29 September 2012
Travelling with a Portable Hard Drives
It is always great to travel and digital cameras has made the process of taking photos easier. Digital cameras have made travelling with a camera a more convenient experience compared to the days of shooting with film. There is no need to lug around a bag full of films in an x-ray bag these days which has meant lighter camera bags or alternatively more available space for other equipment. Films replacement, the memory card, can store the equivalent of tens of rolls of films depending on its capacity, and the image format used. Certainly with compact cameras and an 8GB memory may more than enough to capture memories from a 2 or 3 week holiday (assuming minimal use of video capture).
For the photo enthusiast or keen travel photographer a single memory card is not going to be enough and in fact it is possible that card may be filled in a single day. In this case the image format used would be RAW (effectively the digital negative) which are generally much larger than the lossy but universal JPEG image file format. Some photographers may have their camera set up to store images as both RAW and JPEG formats depending on their requirements. These collectively large image files will usually require the use of several memory cards or cards of higher capacity. It is not unusual for a photographer to carry several spare memory cards but there is usually a limit to the number carried due to the cost.
A more cost effective method than continually buying memory cards is to use a media viewer. Devices like the Epson P5000 are designed to allow quick downloading of the contents of a memory card to an internal hard drive and so freeing up that card for use again immediately afterwards. These media devices have an added benefit in that they can view the stored photos and make a useful tool for reviewing shoots. Unfortunately, the usable life of the media viewer device may be prematurely shortened because the hard drive capacity will as some stage be exceeded. An increased number of photos (perhaps because of a longer journey), larger files (higher megapixel camera), and video can quickly consume a hard drives capacity.

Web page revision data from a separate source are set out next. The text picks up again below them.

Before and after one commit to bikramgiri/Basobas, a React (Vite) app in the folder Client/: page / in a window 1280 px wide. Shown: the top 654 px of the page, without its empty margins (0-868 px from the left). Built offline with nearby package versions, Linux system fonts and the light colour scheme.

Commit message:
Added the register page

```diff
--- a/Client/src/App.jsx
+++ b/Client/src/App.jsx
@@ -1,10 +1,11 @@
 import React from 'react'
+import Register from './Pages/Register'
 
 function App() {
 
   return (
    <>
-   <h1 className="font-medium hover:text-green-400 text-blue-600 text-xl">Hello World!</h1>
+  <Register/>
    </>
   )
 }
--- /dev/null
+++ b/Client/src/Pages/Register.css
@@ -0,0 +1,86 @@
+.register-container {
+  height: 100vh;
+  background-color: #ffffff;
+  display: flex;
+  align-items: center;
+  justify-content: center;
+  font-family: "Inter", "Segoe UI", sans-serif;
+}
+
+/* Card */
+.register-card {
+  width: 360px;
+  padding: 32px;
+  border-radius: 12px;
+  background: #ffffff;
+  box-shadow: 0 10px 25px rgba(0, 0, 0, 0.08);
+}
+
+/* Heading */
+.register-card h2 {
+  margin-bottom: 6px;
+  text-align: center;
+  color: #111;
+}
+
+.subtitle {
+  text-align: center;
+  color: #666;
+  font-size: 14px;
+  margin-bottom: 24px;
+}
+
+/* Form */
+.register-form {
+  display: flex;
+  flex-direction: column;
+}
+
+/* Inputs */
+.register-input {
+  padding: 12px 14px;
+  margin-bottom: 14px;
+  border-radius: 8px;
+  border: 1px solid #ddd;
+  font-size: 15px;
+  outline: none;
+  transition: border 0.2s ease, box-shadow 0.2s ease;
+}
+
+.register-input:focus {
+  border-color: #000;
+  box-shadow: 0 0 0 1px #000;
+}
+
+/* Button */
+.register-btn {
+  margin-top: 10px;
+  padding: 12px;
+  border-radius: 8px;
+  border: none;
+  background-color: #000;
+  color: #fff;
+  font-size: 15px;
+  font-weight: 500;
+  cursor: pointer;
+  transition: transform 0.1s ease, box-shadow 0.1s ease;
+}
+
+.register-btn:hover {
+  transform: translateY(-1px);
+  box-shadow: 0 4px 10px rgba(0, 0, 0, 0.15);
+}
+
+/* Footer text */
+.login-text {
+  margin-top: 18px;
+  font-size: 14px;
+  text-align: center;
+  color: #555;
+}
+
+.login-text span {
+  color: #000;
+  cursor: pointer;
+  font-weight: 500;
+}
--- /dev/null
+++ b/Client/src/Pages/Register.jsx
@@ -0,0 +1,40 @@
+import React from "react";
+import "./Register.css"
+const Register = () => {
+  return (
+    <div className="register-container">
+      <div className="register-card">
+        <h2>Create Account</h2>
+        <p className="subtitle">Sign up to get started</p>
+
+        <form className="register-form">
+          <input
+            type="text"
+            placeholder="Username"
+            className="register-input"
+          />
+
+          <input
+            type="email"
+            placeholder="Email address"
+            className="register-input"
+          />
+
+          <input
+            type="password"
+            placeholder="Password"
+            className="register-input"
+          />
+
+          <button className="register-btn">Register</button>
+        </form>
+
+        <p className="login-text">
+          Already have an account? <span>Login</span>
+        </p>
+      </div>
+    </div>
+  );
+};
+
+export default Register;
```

With laptops being generally being much more portable than they use to be they can usually fit easily into hand luggage when travelling. As a result they have made a much better alternative to the media viewers as (depending on internal hard drive capacity) they can store a large number of photos and videos and with the necessary applications installed they can be better examined and edited if required. It is possible that the available space on the internal storage may not be enough and this is where using an external portable hard drive comes in useful. An external hard drive can have more than sufficient storage for any photo shoot.
Portable hard drives are fine to use in indoor environments but when transported they are exposed to the possibility of being shaken, knocked around, or even dropped. This type of experience has the potential to reduce the life of a hard drive. To ensure that the portable drive can take the riggers of travel some added protection may be necessary.
There are many portable external hard drives on the market with capacities as much as 2TB. A suitably large capacity portable hard drive can be used for years if treated with care. The choice of portable hard drive must be carefully be considered. When travelling there is allows the possibility of a hard drive being exposed to vibration, the elements, and the possibility of being accidentally dropped. Some portable hard drives have been designed with this in mind.
The following may be considered:
Hard Drive Soft Case
This is a padded case that holds the hard drive and cushions any impacts. It will make the overall hard drive dimensions bigger but provide an extra degree of assurity that the disk it holds is damage free. To connect the USB cable the case has to be opened to gain access to the port on the drives body but the drive may be left in the case whilst in operation.
Hard Drive Hard Case
This type of case is design to permit the use of the drive whilst still encased. One such case is the Western Digital rugged case for their MyPassport series of pocket hard drives. It provides a padded interior and a hard (impact absorbing) exterior that also provides weather sealing. The case provides a port for connecting a USB cable without having to open the hard case to gain access to the hard drive.
Rugged Hard Drives
The previous solutions apply when wanting to protect a portable hard drive from potential ??? abuse. There are hard drives specifically built with rugged enclosures. Freecom and Lacie are some of the manufacturers of such hard drives. These ruggedised drives may overall have smaller dimensions than the rugged cases making them a bit more convenient to slip into a camera bag where space may be at a premium.
A camera bag with its padded compartments can prove very useful for keeping a portable hard drive protected when in transit although it should be assigned a compartment of its one to ensure no other equipment knocks against it. However, there hard drive will be unprotected from a fall (or the elements) if it is to be used whilst on location.
All the options described here should go some way to ensuring that the portable hard drive is not damaged in transit on rough journeys and in terms of the dedicated cases, the hard drive continues working reliably should it be dropped. For the photographer shooting a large number of photos and videos that are not easily replaced an additional hard drive may be in order to serve as a backup. EA